---------- Data listing ----------

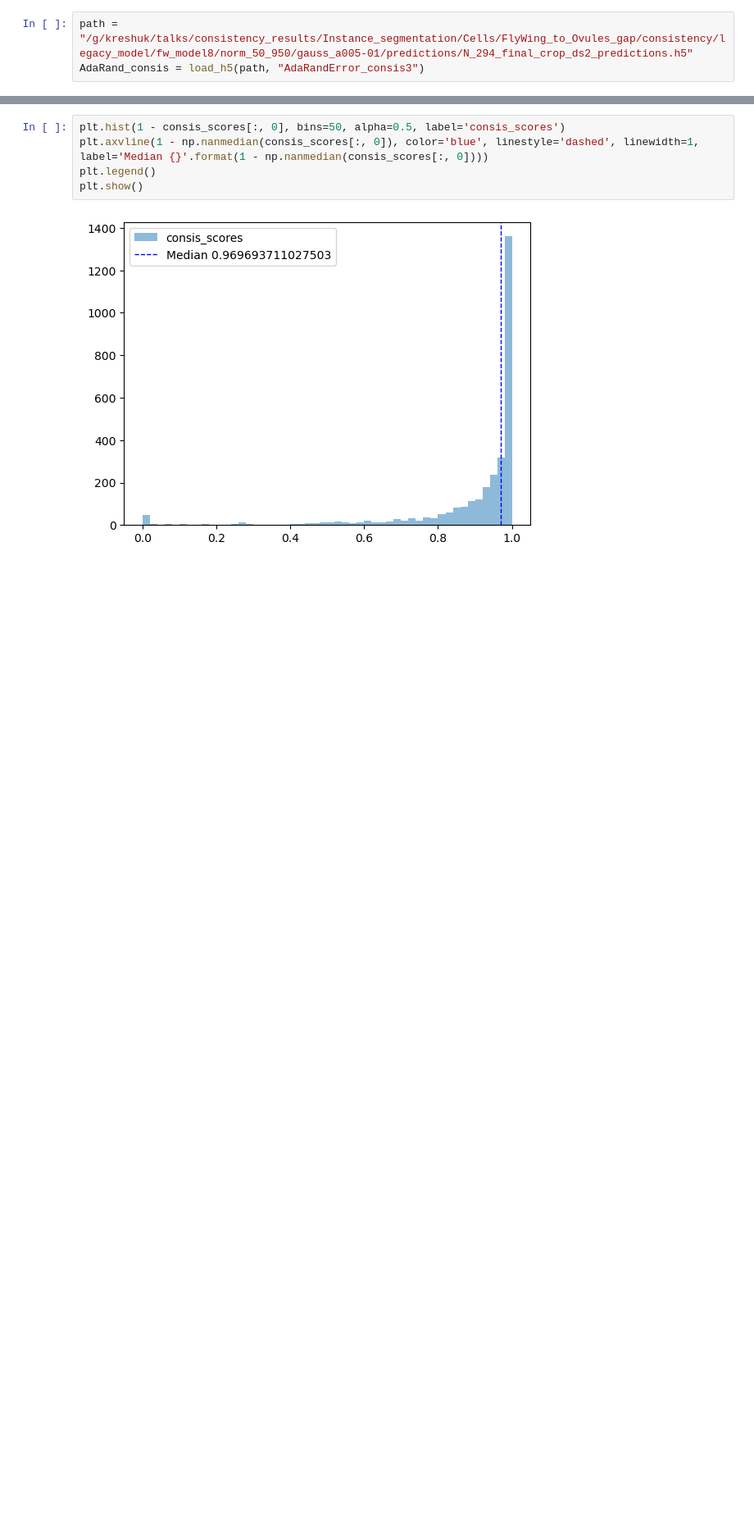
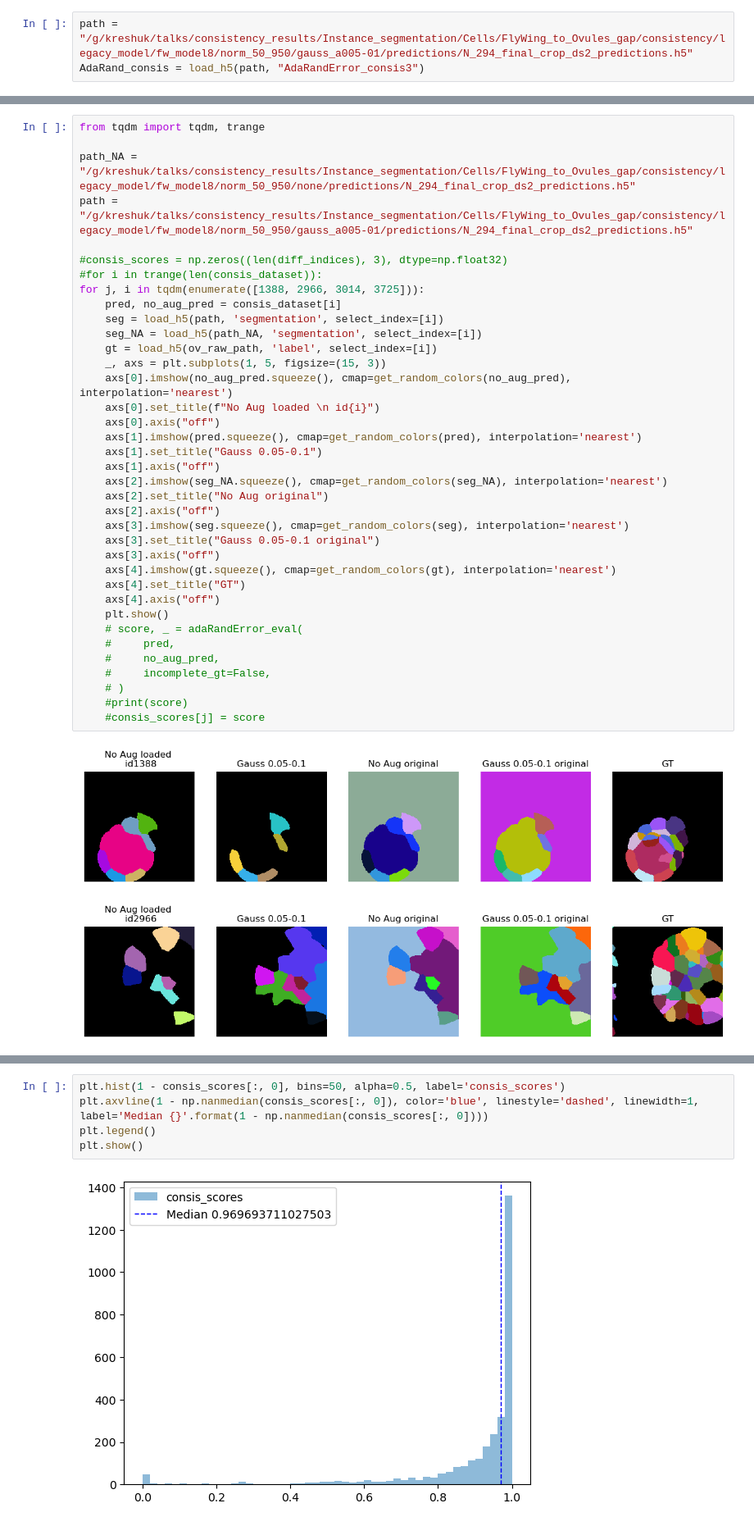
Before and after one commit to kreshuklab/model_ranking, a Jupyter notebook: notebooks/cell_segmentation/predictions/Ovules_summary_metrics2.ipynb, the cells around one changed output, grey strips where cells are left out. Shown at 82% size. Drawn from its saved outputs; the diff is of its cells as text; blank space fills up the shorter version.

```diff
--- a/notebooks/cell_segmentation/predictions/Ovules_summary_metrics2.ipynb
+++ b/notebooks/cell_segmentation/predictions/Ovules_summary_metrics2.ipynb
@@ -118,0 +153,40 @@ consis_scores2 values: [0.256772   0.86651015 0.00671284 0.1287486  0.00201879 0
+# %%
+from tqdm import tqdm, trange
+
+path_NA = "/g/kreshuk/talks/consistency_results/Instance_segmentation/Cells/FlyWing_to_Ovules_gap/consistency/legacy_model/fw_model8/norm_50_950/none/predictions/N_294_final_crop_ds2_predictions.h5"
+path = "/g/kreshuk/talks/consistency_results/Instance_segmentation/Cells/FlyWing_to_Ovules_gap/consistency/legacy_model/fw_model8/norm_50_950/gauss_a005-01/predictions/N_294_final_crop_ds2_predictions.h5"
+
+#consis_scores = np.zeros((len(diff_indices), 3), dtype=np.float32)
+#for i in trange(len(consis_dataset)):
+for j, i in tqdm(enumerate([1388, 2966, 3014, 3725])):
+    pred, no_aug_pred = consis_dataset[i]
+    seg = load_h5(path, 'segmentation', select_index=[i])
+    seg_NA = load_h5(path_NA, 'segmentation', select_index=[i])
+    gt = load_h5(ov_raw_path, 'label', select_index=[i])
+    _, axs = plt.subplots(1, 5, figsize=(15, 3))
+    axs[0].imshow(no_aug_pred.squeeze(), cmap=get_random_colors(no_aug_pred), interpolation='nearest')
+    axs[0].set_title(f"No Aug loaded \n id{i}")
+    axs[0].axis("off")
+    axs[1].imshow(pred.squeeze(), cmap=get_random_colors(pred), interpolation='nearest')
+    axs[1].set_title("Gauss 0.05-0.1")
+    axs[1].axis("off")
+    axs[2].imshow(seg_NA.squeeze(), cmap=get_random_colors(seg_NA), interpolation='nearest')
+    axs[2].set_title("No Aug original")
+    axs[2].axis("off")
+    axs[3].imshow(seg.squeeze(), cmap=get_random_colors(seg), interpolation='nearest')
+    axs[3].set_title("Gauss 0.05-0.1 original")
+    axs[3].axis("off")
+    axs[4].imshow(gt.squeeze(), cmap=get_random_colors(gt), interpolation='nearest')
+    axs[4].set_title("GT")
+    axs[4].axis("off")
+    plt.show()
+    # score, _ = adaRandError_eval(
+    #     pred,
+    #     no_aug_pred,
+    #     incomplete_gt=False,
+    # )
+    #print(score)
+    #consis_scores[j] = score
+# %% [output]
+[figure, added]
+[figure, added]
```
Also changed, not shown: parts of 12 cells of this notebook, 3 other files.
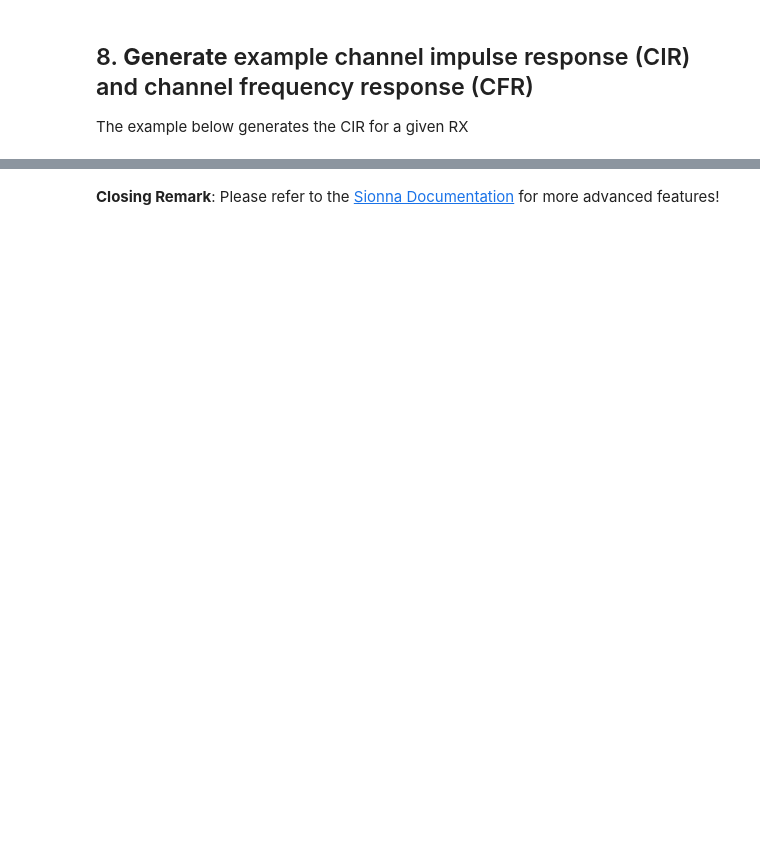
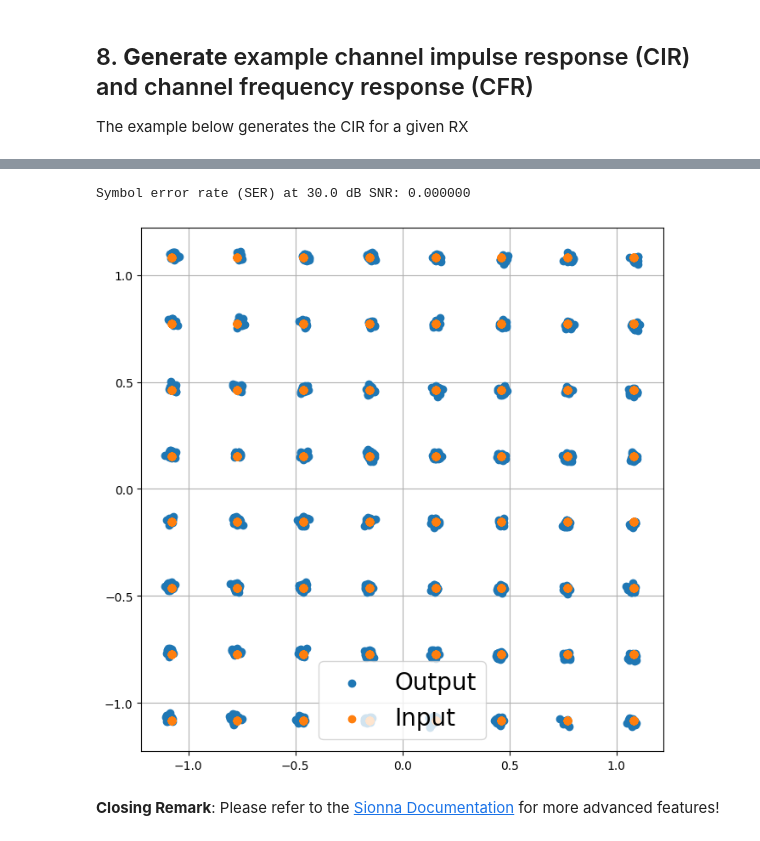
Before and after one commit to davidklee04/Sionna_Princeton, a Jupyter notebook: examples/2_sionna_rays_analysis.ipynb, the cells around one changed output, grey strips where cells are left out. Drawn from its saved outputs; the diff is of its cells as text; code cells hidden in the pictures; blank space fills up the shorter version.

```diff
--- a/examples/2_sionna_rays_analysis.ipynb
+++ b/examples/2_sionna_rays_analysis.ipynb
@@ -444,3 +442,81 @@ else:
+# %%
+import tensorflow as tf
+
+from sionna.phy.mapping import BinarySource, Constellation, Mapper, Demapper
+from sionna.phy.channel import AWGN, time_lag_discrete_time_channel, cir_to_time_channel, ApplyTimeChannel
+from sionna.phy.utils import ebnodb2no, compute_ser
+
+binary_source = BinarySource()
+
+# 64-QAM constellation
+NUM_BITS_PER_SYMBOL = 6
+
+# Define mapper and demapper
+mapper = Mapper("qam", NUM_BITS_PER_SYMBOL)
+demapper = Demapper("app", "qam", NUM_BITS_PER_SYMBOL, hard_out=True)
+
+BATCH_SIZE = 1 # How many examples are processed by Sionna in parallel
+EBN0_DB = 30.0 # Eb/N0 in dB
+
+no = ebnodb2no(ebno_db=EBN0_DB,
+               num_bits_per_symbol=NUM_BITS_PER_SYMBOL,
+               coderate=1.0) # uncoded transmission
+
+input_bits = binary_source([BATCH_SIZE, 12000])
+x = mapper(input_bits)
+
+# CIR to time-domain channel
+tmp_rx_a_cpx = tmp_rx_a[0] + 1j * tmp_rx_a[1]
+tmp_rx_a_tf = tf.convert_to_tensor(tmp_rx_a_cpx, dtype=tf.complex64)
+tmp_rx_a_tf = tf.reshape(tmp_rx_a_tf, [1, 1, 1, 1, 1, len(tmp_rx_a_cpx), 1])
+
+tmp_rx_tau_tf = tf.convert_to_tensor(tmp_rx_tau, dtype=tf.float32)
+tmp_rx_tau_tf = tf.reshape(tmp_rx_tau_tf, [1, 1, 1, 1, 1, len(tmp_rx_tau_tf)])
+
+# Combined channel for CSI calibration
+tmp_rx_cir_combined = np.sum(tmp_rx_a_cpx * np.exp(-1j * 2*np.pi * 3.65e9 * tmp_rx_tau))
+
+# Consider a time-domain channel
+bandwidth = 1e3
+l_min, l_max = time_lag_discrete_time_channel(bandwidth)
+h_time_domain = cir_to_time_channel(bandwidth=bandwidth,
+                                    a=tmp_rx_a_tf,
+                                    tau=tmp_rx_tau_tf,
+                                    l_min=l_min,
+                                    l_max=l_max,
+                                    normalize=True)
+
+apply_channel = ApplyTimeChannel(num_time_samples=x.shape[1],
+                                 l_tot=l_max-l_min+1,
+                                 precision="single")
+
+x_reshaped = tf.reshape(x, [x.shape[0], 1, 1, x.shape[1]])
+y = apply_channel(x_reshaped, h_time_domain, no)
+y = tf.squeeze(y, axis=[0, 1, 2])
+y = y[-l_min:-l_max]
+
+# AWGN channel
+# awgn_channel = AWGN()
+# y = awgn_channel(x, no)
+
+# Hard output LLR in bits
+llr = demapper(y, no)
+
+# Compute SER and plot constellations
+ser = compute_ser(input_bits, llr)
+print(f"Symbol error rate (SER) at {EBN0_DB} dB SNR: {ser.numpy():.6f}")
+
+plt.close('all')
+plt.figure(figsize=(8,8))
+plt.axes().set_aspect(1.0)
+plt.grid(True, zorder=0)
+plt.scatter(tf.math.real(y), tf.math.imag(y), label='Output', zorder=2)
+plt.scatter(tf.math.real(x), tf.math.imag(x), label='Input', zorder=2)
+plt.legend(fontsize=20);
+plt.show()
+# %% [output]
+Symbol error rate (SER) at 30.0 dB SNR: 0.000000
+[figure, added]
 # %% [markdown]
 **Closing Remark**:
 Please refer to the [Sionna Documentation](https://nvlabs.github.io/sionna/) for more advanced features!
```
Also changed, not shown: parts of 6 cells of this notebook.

----------

* [Assigned task] Once the pictures are set aside, write out each record exactly.

* [Reply to the exercise]
Before and after one commit to kreshuklab/model_ranking, a Jupyter notebook: notebooks/cell_segmentation/predictions/Ovules_summary_metrics2.ipynb, the cells around one changed output, grey strips where cells are left out. Shown at 82% size. Drawn from its saved outputs; the diff is of its cells as text; blank space fills up the shorter version.

```diff
--- a/notebooks/cell_segmentation/predictions/Ovules_summary_metrics2.ipynb
+++ b/notebooks/cell_segmentation/predictions/Ovules_summary_metrics2.ipynb
@@ -118,0 +153,40 @@ consis_scores2 values: [0.256772   0.86651015 0.00671284 0.1287486  0.00201879 0
+# %%
+from tqdm import tqdm, trange
+
+path_NA = "/g/kreshuk/talks/consistency_results/Instance_segmentation/Cells/FlyWing_to_Ovules_gap/consistency/legacy_model/fw_model8/norm_50_950/none/predictions/N_294_final_crop_ds2_predictions.h5"
+path = "/g/kreshuk/talks/consistency_results/Instance_segmentation/Cells/FlyWing_to_Ovules_gap/consistency/legacy_model/fw_model8/norm_50_950/gauss_a005-01/predictions/N_294_final_crop_ds2_predictions.h5"
+
+#consis_scores = np.zeros((len(diff_indices), 3), dtype=np.float32)
+#for i in trange(len(consis_dataset)):
+for j, i in tqdm(enumerate([1388, 2966, 3014, 3725])):
+    pred, no_aug_pred = consis_dataset[i]
+    seg = load_h5(path, 'segmentation', select_index=[i])
+    seg_NA = load_h5(path_NA, 'segmentation', select_index=[i])
+    gt = load_h5(ov_raw_path, 'label', select_index=[i])
+    _, axs = plt.subplots(1, 5, figsize=(15, 3))
+    axs[0].imshow(no_aug_pred.squeeze(), cmap=get_random_colors(no_aug_pred), interpolation='nearest')
+    axs[0].set_title(f"No Aug loaded \n id{i}")
+    axs[0].axis("off")
+    axs[1].imshow(pred.squeeze(), cmap=get_random_colors(pred), interpolation='nearest')
+    axs[1].set_title("Gauss 0.05-0.1")
+    axs[1].axis("off")
+    axs[2].imshow(seg_NA.squeeze(), cmap=get_random_colors(seg_NA), interpolation='nearest')
+    axs[2].set_title("No Aug original")
+    axs[2].axis("off")
+    axs[3].imshow(seg.squeeze(), cmap=get_random_colors(seg), interpolation='nearest')
+    axs[3].set_title("Gauss 0.05-0.1 original")
+    axs[3].axis("off")
+    axs[4].imshow(gt.squeeze(), cmap=get_random_colors(gt), interpolation='nearest')
+    axs[4].set_title("GT")
+    axs[4].axis("off")
+    plt.show()
+    # score, _ = adaRandError_eval(
+    #     pred,
+    #     no_aug_pred,
+    #     incomplete_gt=False,
+    # )
+    #print(score)
+    #consis_scores[j] = score
+# %% [output]
+[figure, added]
+[figure, added]
```
Also changed, not shown: parts of 12 cells of this notebook, 3 other files.
Before and after one commit to davidklee04/Sionna_Princeton, a Jupyter notebook: examples/2_sionna_rays_analysis.ipynb, the cells around one changed output, grey strips where cells are left out. Drawn from its saved outputs; the diff is of its cells as text; code cells hidden in the pictures; blank space fills up the shorter version.

```diff
--- a/examples/2_sionna_rays_analysis.ipynb
+++ b/examples/2_sionna_rays_analysis.ipynb
@@ -444,3 +442,81 @@ else:
+# %%
+import tensorflow as tf
+
+from sionna.phy.mapping import BinarySource, Constellation, Mapper, Demapper
+from sionna.phy.channel import AWGN, time_lag_discrete_time_channel, cir_to_time_channel, ApplyTimeChannel
+from sionna.phy.utils import ebnodb2no, compute_ser
+
+binary_source = BinarySource()
+
+# 64-QAM constellation
+NUM_BITS_PER_SYMBOL = 6
+
+# Define mapper and demapper
+mapper = Mapper("qam", NUM_BITS_PER_SYMBOL)
+demapper = Demapper("app", "qam", NUM_BITS_PER_SYMBOL, hard_out=True)
+
+BATCH_SIZE = 1 # How many examples are processed by Sionna in parallel
+EBN0_DB = 30.0 # Eb/N0 in dB
+
+no = ebnodb2no(ebno_db=EBN0_DB,
+               num_bits_per_symbol=NUM_BITS_PER_SYMBOL,
+               coderate=1.0) # uncoded transmission
+
+input_bits = binary_source([BATCH_SIZE, 12000])
+x = mapper(input_bits)
+
+# CIR to time-domain channel
+tmp_rx_a_cpx = tmp_rx_a[0] + 1j * tmp_rx_a[1]
+tmp_rx_a_tf = tf.convert_to_tensor(tmp_rx_a_cpx, dtype=tf.complex64)
+tmp_rx_a_tf = tf.reshape(tmp_rx_a_tf, [1, 1, 1, 1, 1, len(tmp_rx_a_cpx), 1])
+
+tmp_rx_tau_tf = tf.convert_to_tensor(tmp_rx_tau, dtype=tf.float32)
+tmp_rx_tau_tf = tf.reshape(tmp_rx_tau_tf, [1, 1, 1, 1, 1, len(tmp_rx_tau_tf)])
+
+# Combined channel for CSI calibration
+tmp_rx_cir_combined = np.sum(tmp_rx_a_cpx * np.exp(-1j * 2*np.pi * 3.65e9 * tmp_rx_tau))
+
+# Consider a time-domain channel
+bandwidth = 1e3
+l_min, l_max = time_lag_discrete_time_channel(bandwidth)
+h_time_domain = cir_to_time_channel(bandwidth=bandwidth,
+                                    a=tmp_rx_a_tf,
+                                    tau=tmp_rx_tau_tf,
+                                    l_min=l_min,
+                                    l_max=l_max,
+                                    normalize=True)
+
+apply_channel = ApplyTimeChannel(num_time_samples=x.shape[1],
+                                 l_tot=l_max-l_min+1,
+                                 precision="single")
+
+x_reshaped = tf.reshape(x, [x.shape[0], 1, 1, x.shape[1]])
+y = apply_channel(x_reshaped, h_time_domain, no)
+y = tf.squeeze(y, axis=[0, 1, 2])
+y = y[-l_min:-l_max]
+
+# AWGN channel
+# awgn_channel = AWGN()
+# y = awgn_channel(x, no)
+
+# Hard output LLR in bits
+llr = demapper(y, no)
+
+# Compute SER and plot constellations
+ser = compute_ser(input_bits, llr)
+print(f"Symbol error rate (SER) at {EBN0_DB} dB SNR: {ser.numpy():.6f}")
+
+plt.close('all')
+plt.figure(figsize=(8,8))
+plt.axes().set_aspect(1.0)
+plt.grid(True, zorder=0)
+plt.scatter(tf.math.real(y), tf.math.imag(y), label='Output', zorder=2)
+plt.scatter(tf.math.real(x), tf.math.imag(x), label='Input', zorder=2)
+plt.legend(fontsize=20);
+plt.show()
+# %% [output]
+Symbol error rate (SER) at 30.0 dB SNR: 0.000000
+[figure, added]
 # %% [markdown]
 **Closing Remark**:
 Please refer to the [Sionna Documentation](https://nvlabs.github.io/sionna/) for more advanced features!
```
Also changed, not shown: parts of 6 cells of this notebook.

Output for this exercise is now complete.